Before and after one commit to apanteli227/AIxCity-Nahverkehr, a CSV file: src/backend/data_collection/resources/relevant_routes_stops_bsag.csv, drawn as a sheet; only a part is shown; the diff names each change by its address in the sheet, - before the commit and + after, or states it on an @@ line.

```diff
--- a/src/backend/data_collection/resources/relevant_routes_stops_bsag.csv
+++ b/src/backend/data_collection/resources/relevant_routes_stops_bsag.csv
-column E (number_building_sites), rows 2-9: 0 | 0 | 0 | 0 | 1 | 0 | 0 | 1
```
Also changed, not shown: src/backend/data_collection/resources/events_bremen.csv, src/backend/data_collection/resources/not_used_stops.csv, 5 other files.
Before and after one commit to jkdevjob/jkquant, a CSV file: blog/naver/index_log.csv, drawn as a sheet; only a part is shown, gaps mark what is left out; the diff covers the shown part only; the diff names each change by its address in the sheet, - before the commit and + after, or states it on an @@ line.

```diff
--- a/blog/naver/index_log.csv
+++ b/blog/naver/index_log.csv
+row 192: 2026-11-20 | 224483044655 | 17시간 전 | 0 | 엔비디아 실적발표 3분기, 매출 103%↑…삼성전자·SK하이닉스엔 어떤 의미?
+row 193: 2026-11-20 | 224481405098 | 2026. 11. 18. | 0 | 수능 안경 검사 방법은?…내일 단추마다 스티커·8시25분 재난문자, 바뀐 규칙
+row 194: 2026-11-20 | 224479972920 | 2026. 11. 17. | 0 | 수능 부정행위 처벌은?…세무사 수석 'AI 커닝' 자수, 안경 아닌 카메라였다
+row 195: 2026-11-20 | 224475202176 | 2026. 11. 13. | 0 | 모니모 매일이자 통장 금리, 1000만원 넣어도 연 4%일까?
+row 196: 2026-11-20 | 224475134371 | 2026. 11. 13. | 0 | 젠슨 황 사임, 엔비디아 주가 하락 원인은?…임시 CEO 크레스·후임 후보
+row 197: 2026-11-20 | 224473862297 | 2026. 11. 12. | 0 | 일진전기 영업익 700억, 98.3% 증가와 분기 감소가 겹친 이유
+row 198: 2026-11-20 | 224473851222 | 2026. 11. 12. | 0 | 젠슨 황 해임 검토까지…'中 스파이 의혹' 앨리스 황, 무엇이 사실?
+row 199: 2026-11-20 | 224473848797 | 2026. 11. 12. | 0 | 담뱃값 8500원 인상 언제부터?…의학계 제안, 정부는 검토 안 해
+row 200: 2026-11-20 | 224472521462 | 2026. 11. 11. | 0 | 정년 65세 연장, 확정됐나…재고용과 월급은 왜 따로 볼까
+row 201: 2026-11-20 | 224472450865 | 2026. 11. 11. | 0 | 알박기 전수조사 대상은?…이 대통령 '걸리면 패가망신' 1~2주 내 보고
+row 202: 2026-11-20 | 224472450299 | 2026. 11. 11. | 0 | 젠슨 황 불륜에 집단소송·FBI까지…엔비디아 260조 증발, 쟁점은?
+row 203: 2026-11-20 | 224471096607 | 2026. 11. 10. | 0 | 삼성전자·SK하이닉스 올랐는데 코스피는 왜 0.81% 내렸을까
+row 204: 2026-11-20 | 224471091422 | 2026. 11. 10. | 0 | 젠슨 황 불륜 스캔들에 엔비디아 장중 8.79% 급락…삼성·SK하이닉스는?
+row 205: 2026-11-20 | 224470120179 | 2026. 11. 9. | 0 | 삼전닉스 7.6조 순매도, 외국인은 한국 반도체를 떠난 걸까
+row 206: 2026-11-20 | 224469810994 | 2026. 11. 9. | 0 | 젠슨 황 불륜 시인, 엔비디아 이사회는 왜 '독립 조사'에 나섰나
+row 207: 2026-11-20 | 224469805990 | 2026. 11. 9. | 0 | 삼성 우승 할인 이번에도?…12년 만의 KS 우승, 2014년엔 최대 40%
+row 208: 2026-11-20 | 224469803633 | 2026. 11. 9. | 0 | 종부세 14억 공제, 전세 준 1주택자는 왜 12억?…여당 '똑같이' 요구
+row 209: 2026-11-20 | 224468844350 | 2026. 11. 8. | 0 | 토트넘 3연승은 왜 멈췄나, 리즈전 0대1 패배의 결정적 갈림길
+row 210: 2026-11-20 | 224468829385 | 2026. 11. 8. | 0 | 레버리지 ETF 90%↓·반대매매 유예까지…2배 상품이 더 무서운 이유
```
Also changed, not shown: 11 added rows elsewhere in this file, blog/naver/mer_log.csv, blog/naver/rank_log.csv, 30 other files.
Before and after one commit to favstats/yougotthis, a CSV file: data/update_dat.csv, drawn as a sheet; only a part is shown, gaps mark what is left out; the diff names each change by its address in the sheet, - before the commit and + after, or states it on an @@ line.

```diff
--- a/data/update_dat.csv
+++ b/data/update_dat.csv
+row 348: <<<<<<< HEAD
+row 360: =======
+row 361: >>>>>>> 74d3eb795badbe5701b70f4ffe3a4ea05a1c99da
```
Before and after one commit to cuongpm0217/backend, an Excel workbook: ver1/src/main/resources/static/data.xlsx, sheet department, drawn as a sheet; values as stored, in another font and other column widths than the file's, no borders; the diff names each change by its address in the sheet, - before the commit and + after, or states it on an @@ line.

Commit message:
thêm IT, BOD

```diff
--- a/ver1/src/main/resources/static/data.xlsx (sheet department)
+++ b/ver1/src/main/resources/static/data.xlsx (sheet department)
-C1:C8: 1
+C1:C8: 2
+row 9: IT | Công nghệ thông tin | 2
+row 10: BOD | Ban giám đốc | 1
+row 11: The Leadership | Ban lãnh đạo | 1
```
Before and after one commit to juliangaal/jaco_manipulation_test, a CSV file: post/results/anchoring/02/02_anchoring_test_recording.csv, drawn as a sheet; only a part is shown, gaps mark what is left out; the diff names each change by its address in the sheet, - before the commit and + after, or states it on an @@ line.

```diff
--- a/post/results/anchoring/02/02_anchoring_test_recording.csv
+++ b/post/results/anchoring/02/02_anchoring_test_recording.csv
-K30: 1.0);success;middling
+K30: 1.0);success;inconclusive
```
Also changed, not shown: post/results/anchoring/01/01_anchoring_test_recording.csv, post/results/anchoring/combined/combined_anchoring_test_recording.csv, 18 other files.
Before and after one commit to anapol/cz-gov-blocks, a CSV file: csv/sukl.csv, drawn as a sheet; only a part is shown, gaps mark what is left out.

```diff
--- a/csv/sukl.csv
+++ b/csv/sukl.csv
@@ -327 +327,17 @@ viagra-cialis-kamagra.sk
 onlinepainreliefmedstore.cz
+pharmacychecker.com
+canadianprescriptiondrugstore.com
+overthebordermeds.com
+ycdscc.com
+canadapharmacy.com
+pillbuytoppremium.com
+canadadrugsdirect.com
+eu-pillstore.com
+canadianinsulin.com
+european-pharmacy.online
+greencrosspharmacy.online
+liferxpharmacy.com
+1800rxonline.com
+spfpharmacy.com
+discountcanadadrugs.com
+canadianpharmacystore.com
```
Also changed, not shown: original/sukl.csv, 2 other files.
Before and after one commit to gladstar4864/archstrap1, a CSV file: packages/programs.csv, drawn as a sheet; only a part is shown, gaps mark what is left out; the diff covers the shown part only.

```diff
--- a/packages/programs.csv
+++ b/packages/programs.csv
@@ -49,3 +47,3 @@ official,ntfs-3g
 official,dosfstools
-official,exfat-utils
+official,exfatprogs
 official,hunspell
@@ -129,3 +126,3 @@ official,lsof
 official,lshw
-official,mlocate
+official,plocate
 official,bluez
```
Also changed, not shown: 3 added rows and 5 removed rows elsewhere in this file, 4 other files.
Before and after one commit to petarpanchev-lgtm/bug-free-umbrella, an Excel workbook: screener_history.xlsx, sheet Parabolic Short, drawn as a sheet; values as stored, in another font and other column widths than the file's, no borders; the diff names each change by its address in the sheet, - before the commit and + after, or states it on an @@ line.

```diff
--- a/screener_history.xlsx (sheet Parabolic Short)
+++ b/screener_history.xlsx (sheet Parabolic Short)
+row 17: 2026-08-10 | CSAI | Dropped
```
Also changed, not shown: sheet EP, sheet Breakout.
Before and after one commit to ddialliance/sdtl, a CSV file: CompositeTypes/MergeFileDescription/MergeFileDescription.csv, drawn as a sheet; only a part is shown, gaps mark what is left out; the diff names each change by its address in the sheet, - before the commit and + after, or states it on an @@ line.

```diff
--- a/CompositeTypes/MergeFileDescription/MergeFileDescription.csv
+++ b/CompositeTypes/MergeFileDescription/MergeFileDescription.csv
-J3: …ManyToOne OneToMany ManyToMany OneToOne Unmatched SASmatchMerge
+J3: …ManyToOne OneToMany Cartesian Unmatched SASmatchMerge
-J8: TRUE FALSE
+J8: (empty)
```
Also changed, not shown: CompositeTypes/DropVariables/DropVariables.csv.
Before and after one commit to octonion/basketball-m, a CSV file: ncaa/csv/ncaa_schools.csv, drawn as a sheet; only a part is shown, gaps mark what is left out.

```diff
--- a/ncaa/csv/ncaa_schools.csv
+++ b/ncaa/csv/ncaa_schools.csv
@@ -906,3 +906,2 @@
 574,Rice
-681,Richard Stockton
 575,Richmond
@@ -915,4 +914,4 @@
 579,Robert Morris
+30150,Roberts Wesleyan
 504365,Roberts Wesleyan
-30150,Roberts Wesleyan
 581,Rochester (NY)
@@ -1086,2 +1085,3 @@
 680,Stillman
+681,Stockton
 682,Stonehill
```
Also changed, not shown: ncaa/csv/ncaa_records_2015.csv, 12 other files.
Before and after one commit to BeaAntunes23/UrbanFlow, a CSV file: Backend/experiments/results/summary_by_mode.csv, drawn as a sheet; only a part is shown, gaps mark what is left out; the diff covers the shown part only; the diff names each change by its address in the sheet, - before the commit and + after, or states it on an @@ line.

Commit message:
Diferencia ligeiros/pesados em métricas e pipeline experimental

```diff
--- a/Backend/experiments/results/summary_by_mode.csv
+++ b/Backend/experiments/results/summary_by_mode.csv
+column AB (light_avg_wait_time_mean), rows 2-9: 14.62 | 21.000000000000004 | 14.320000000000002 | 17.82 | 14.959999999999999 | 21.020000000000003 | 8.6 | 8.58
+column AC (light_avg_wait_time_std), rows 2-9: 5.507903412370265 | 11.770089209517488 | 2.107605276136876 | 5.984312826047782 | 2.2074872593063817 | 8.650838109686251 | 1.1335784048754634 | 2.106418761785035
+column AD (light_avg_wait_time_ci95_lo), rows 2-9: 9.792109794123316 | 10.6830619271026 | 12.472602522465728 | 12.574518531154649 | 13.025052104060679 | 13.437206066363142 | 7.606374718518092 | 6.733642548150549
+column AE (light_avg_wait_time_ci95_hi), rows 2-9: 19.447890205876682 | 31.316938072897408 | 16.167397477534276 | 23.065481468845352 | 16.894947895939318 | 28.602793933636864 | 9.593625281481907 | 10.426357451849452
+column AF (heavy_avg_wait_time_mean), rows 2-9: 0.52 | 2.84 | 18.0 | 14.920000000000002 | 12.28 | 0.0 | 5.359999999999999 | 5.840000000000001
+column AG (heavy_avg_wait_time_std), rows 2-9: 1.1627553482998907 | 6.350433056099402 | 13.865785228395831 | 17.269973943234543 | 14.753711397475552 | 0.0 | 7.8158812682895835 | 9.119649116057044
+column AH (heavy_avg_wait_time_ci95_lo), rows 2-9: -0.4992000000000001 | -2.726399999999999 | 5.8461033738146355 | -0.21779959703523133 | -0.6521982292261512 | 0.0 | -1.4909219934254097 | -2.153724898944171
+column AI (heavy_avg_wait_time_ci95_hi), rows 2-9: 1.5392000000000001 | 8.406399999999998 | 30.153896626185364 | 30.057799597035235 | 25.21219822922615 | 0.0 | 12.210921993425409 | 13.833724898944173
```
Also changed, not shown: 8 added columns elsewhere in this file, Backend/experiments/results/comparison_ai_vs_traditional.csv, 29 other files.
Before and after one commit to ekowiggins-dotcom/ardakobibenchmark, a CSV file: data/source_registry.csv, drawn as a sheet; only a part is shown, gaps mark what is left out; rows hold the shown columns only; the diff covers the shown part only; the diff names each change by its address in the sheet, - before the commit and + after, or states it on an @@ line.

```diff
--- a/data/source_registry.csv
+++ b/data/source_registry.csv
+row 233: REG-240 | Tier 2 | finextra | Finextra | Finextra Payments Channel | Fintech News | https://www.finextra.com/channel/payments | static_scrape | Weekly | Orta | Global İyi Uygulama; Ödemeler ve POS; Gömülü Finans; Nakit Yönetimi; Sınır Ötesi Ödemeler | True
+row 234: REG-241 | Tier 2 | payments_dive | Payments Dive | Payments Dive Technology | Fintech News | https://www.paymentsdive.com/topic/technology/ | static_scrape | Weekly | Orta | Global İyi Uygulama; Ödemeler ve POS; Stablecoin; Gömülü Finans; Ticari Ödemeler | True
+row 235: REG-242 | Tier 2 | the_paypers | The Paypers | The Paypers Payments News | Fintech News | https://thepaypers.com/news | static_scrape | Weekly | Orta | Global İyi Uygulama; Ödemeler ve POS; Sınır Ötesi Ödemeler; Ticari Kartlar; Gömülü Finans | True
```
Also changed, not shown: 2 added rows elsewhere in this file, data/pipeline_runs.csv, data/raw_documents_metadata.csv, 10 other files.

========

HOW TO COMPLETE THIS TASK.
Across the records above, tally the lines that contain "Unmatched" and return the number alone.

ANSWER TO THIS TASK.
2